EXTRACTED MATERIAL
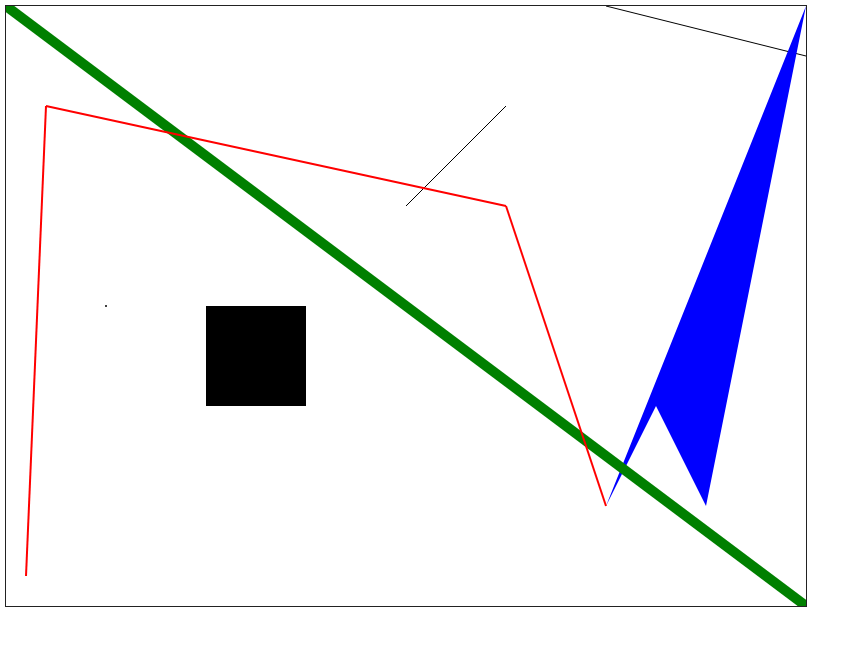
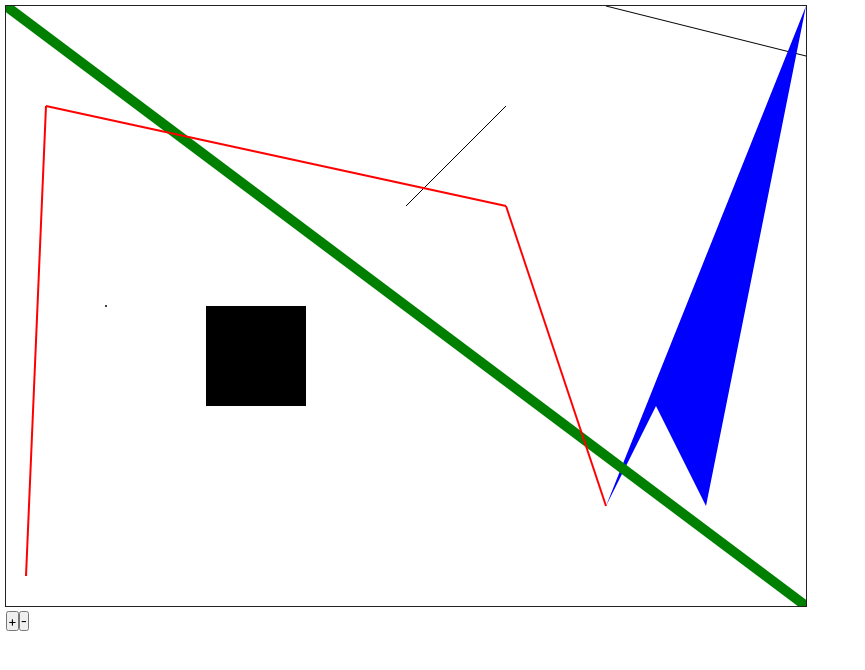
Before and after one commit to yarikpo/JavaScript-Road-Engine, a React (Create React App) app: page / in a window 1280 px wide. Shown: the top 670 px of the page, without its empty margins (0-865 px from the left). Built offline with nearby package versions, Linux system fonts and the light colour scheme.

Commit message:
added scale option

```diff
--- a/src/components/Canvas.js
+++ b/src/components/Canvas.js
@@ -33,7 +33,11 @@ class Canvas extends React.Component {
             renderShowTopLeftCordY: 600,
             // cors of mouse during click / changes after mousedown event
             fromMoveX: undefined,
-            fromMoveY: undefined
+            fromMoveY: undefined,
+            // scale variable
+            scalePlus: 1.25,
+            scaleMinus: 0.8,
+            scale: 1
         };
 
         this.updateCanvas = this.updateCanvas.bind(this);
@@ -41,6 +45,9 @@ class Canvas extends React.Component {
         this.handleMouseDownListener = this.handleMouseDownListener.bind(this);
         this.handleMouseMoveListener = this.handleMouseMoveListener.bind(this);
         this.handleMouseUpListener = this.handleMouseUpListener.bind(this);
+
+        this.handleClickScalePlus = this.handleClickScalePlus.bind(this);
+        this.handleClickScaleMinus = this.handleClickScaleMinus.bind(this);
     }
 
     componentDidMount() {
@@ -69,16 +76,16 @@ class Canvas extends React.Component {
         setInterval(() => {
             const ctx = this.refs.canvas.getContext('2d');
             // clears screen
-            ctx.clearRect(0, 0, this.state.windowWidth, this.state.windowHeight);
+            ctx.clearRect(0, 0, this.state.windowWidth * this.state.scale, this.state.windowHeight * this.state.scale);
 
             // creates two points which shows position of user camera
             const renderPointOne = new Point(
-                this.state.renderShowTopLeftCordX,
-                this.state.renderShowTopLeftCordY
+                (this.state.renderShowTopLeftCordX) * this.state.scale,
+                (this.state.renderShowTopLeftCordY) * this.state.scale
             );
             const renderPointTwo = new Point(
-                this.state.renderShowTopLeftCordX + this.state.windowWidth,
-                this.state.renderShowTopLeftCordY - this.state.windowHeight
+                (this.state.renderShowTopLeftCordX + this.state.windowWidth) * this.state.scale,
+                (this.state.renderShowTopLeftCordY - this.state.windowHeight) * this.state.scale
             );
             // creates engine -> and turns on user camera(all info on screen)
             const eng = new Engine(ctx, renderPointOne, renderPointTwo);
@@ -119,9 +126,28 @@ class Canvas extends React.Component {
             // render multiline
             eng.render(multiLine);
 
-
+            // clearing space
+            Object.keys(eng).forEach(key => delete eng[key]);
+            Object.keys(ctx).forEach(key => delete ctx[key]);
 
         }, this.state.animationInterval);
+    }
+
+    // scale
+    handleClickScalePlus(e) {
+        const ctx = this.refs.canvas.getContext('2d');
+        const scl = this.state.scale;
+        ctx.scale(this.state.scalePlus, this.state.scalePlus);
+        this.setState({ scale: scl * this.state.scaleMinus });
+        Object.keys(ctx).forEach(key => delete ctx[key]);
+    }
+
+    handleClickScaleMinus(e) {
+        const ctx = this.refs.canvas.getContext('2d');
+        const scl = this.state.scale;
+        ctx.scale(this.state.scaleMinus, this.state.scaleMinus);
+        this.setState({ scale: scl * this.state.scalePlus });
+        Object.keys(ctx).forEach(key => delete ctx[key]);
     }
 
     // mouse listeners
@@ -186,6 +212,8 @@ class Canvas extends React.Component {
                 }}
             >
                 <canvas ref='canvas' width={this.state.windowWidth} height={this.state.windowHeight} />
+                <button onClick={this.handleClickScalePlus}>+</button>
+                <button onClick={this.handleClickScaleMinus}>-</button>
             </div>
         )
     }
--- a/src/components/Engine/Engine.js
+++ b/src/components/Engine/Engine.js
@@ -69,6 +69,7 @@ export class Engine {
         this.ctx.closePath();
     }
 
+
     render(object) {
         object.render(this.ctx, this.renderPointOne, this.renderPointTwo);
     }
```
Also changed, not shown: 1 other file (tests, documents, lock files or other folders).
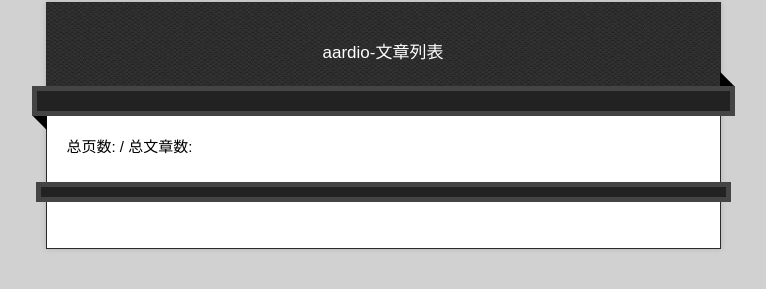
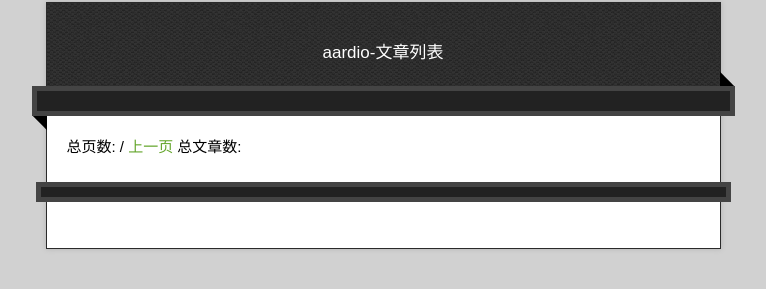
Before and after one commit to ztmdnike/aardio, a Jekyll site: the page built from index.html, in a window 1280 px wide. Shown: the part 128-417 px from the top of the page, without its empty margins (257-1023 px from the left). Built offline with Jekyll 4.4.1, drawn with Linux system fonts in a browser that asks for light colours.

Commit message:
Update index.html

```diff
--- a/index.html
+++ b/index.html
@@ -14,7 +14,7 @@ description: aardio-文章列表
  <span class="page_number ">总页数: {{ paginator.page }} / {{ paginator.total_pages }}</span>
 {% if paginator.previous_page == 1 %}
 <a href="/aardio" class="previous">上一页</a>
-{% elseif paginator.previous_page %}
+{% else if paginator.previous_page %}
 <a href="/aardio/page{{ paginator.previous_page }}" class="previous">上一页</a>
 {% endif %}
 {% if paginator.next_page %}
```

TASK OBJECTIVE
Across the entries above, find the lines with the string "html" and copy them.

EXERCISE SOLUTION
Before and after one commit to ztmdnike/aardio, a Jekyll site: the page built from index.html, in a window 1280 px wide. Shown: the part 128-417 px from the top of the page, without its empty margins (257-1023 px from the left). Built offline with Jekyll 4.4.1, drawn with Linux system fonts in a browser that asks for light colours.
Update index.html
--- a/index.html
+++ b/index.html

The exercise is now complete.